A day before Monsanto Co. (NYSE: MON) confirmed that it was holding discussions with Bayer regarding an acquisition by the German company, the National Academies of Sciences, Engineering and Medicine released a report stating that genetically modified (GMO) foods are safe for people and do not harm the environment.
Monsanto is the world’s leader in seed sales and the leader in sales of GMO seeds, so this is particularly good news for the company as it negotiates a sale. A combination of Bayer and Monsanto would easily be the largest seed supplier in the world, with Monsanto’s leading position in North America and Bayer’s leading position in Europe and Asia, creating a giant with about 30% of the world’s seed market.
Bayer’s shareholders have expressed their lack of enthusiasm for the deal by knocking the stock price down about 8%. If the deal were to be completed, Bayer would inherit a host of troubles from individuals and groups opposed to the use of GMO foods. The list of opponents is a long one and begins with the state of Vermont, with its legislation to require GMO foods to be labeled as such, a requirement the seed industry, and especially Monsanto, vehemently oppose.

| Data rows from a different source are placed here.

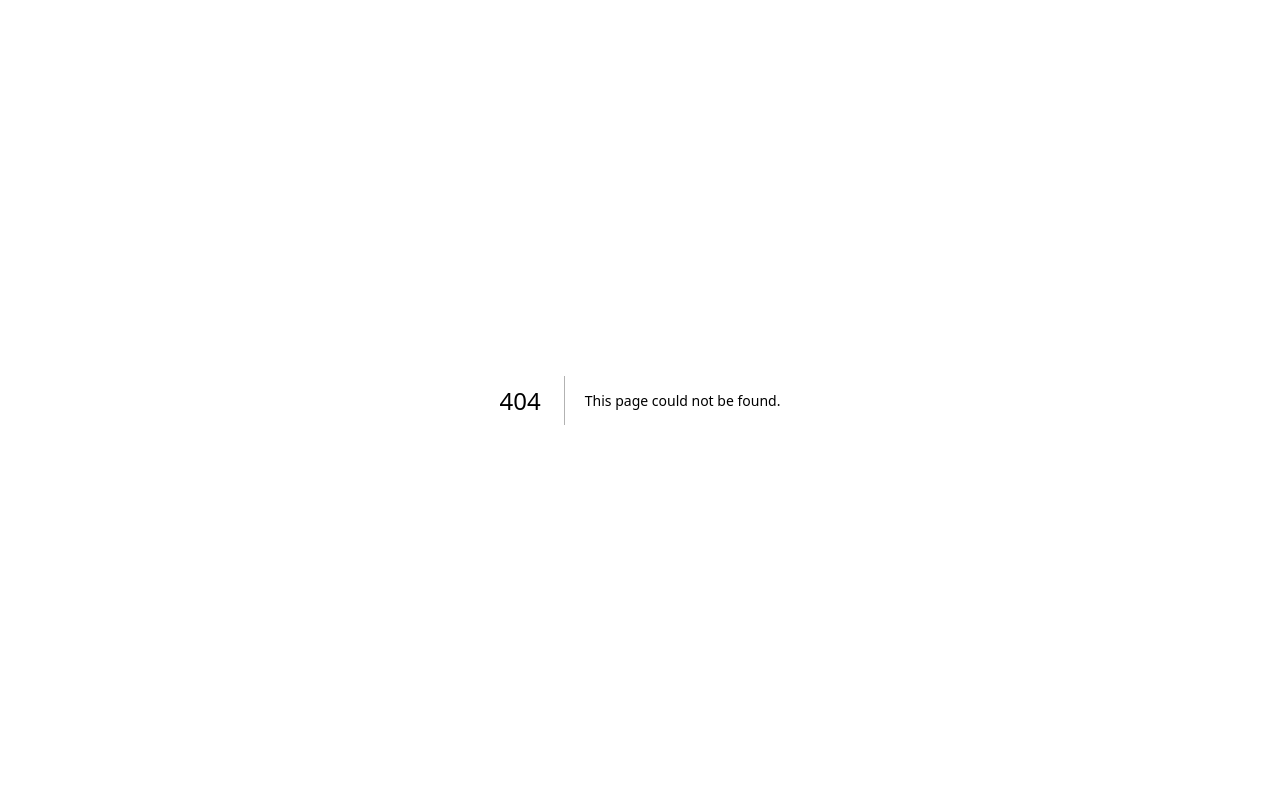
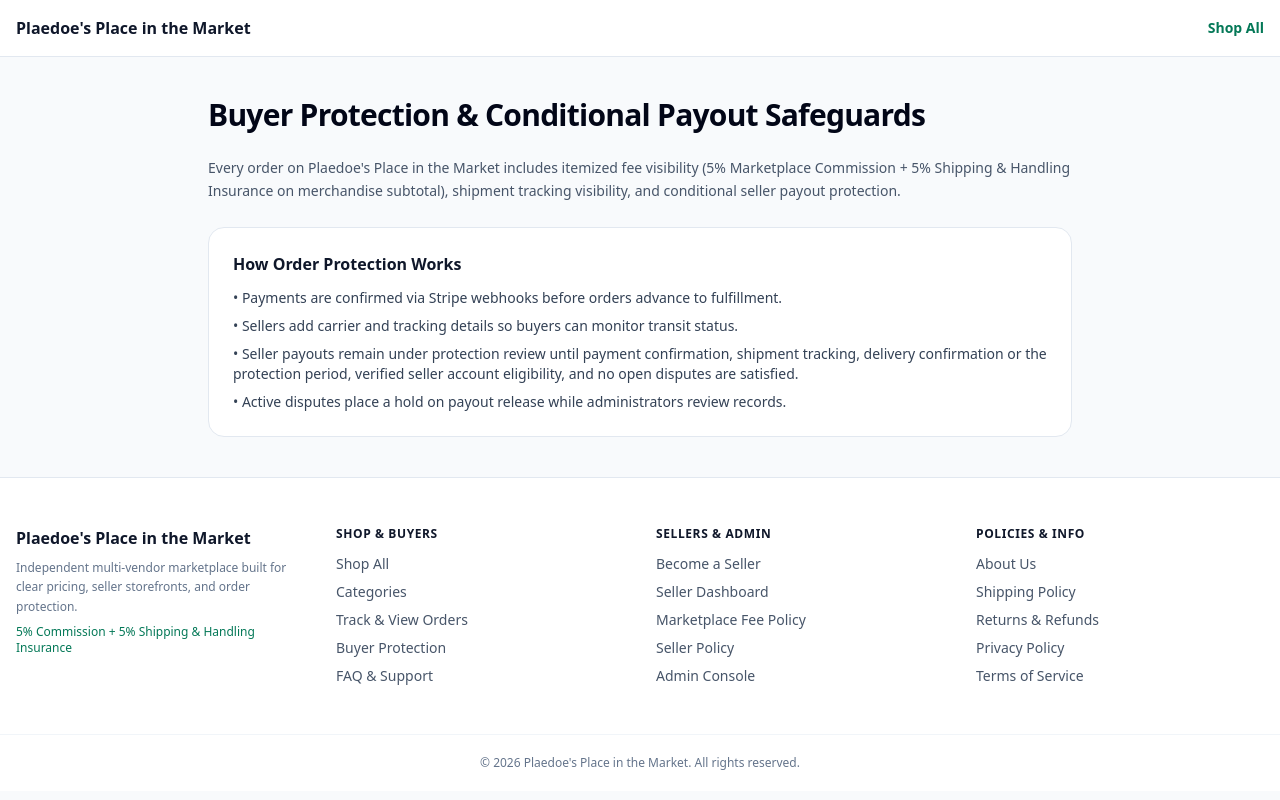
Before and after one commit to creevesunc/Plaedoes-place-in-the-marketplace-, a Next.js app: page /buyer-protection in a window 1280 px wide. Before the commit this address had no page. Built offline with nearby package versions, Linux system fonts and the light colour scheme.

Commit message:
Create BuyerProtectionPage component

```diff
--- /dev/null
+++ b/src/app/buyer-protection/page.tsx
@@ -0,0 +1,46 @@
+import Link from "next/link";
+import { MarketplaceFooter } from "@/components/MarketplaceFooter";
+
+export default function BuyerProtectionPage() {
+  return (
+    <div className="min-h-screen bg-slate-50 text-slate-900">
+      <header className="border-b border-slate-200 bg-white">
+        <div className="mx-auto flex max-w-7xl items-center justify-between px-4 py-4">
+          <Link href="/" className="text-base font-bold text-slate-900">
+            Plaedoe&apos;s Place in the Market
+          </Link>
+          <Link href="/shop" className="text-sm font-semibold text-emerald-700 hover:underline">
+            Shop All
+          </Link>
+        </div>
+      </header>
+
+      <main className="mx-auto max-w-4xl px-4 py-10 space-y-6">
+        <h1 className="text-3xl font-extrabold tracking-tight text-slate-950">
+          Buyer Protection &amp; Conditional Payout Safeguards
+        </h1>
+        <p className="text-sm leading-relaxed text-slate-600">
+          Every order on Plaedoe&apos;s Place in the Market includes itemized fee visibility (5%
+          Marketplace Commission + 5% Shipping &amp; Handling Insurance on merchandise subtotal),
+          shipment tracking visibility, and conditional seller payout protection.
+        </p>
+
+        <div className="rounded-2xl border border-slate-200 bg-white p-6 space-y-3 text-sm text-slate-700">
+          <h2 className="text-base font-bold text-slate-900">How Order Protection Works</h2>
+          <ul className="space-y-2">
+            <li>• Payments are confirmed via Stripe webhooks before orders advance to fulfillment.</li>
+            <li>• Sellers add carrier and tracking details so buyers can monitor transit status.</li>
+            <li>
+              • Seller payouts remain under protection review until payment confirmation, shipment
+              tracking, delivery confirmation or the protection period, verified seller account
+              eligibility, and no open disputes are satisfied.
+            </li>
+            <li>• Active disputes place a hold on payout release while administrators review records.</li>
+          </ul>
+        </div>
+      </main>
+
+      <MarketplaceFooter />
+    </div>
+  );
+}
```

The report from the National Academies reviewed nearly 900 research and other publications and held public meetings and webinars while preparing its study. The group looked for “persuasive evidence” that GMO foods caused health problems to consumers, and it found none.
The group also searched for evidence that insect- or herbicide-resistant crops reduced the overall diversity of plant and insect life on farms and found no “conclusive evidence” of a connection between GMO crops and environmental problems.
The National Academies also noted that existing evidence indicates that GMO crops of soybeans, cotton and maize (corn) have “generally had favorable economic outcomes for producers” who grow these crops.
The U.S. Department of Agriculture, the World Health Organization, and the European Commission have all also concluded that GMO foods are as safe as foods grown from conventional seeds
Critics, however, contend that the long-term effects on both health and the environment have not been subjected to the kinds of long-term studies that may reveal cause-and-effect relationships.
India and Argentina are pushing back against permitting the use of Monsanto’s GMO seeds, and even U.S. agricultural giants Archer Daniels Midland Co. (NYSE: ADM) and Bunge Ltd. (NYSE: BG) have declined to buy new soybean seeds from Monsanto because the seeds have not yet been approved in Europe where many of their exports are directed.
Rising crop yields over the past several years have put downward pressure on farm prices, and this low-price environment is the driving force behind agribusiness consolidation. ChemChina recently struck a deal to buy Syngenta A.G. (NYSE: SYT) after Monsanto tried for years to acquire the German firm. The Dow Chemical Co. (NYSE: DOW) merger with E.I. du Pont de Nemours & Co. (NYSE: DD) would create the world’s largest seed business, unless and until Monsanto and Bayer can get a deal done.
There are only three large players left: Bayer, Monsanto and BASF. A counterbid from BASF is unlikely, but in a do-or-die situation, anything’s possible.
The report from the National Academies is good news for Monsanto and Bayer, but it really doesn’t offer anything new except to underline previous reports that have declared GMO foods to be safe. The critics of GMO foods won’t be placated by the new report, but barring some startling new revelation, their case is getting weaker.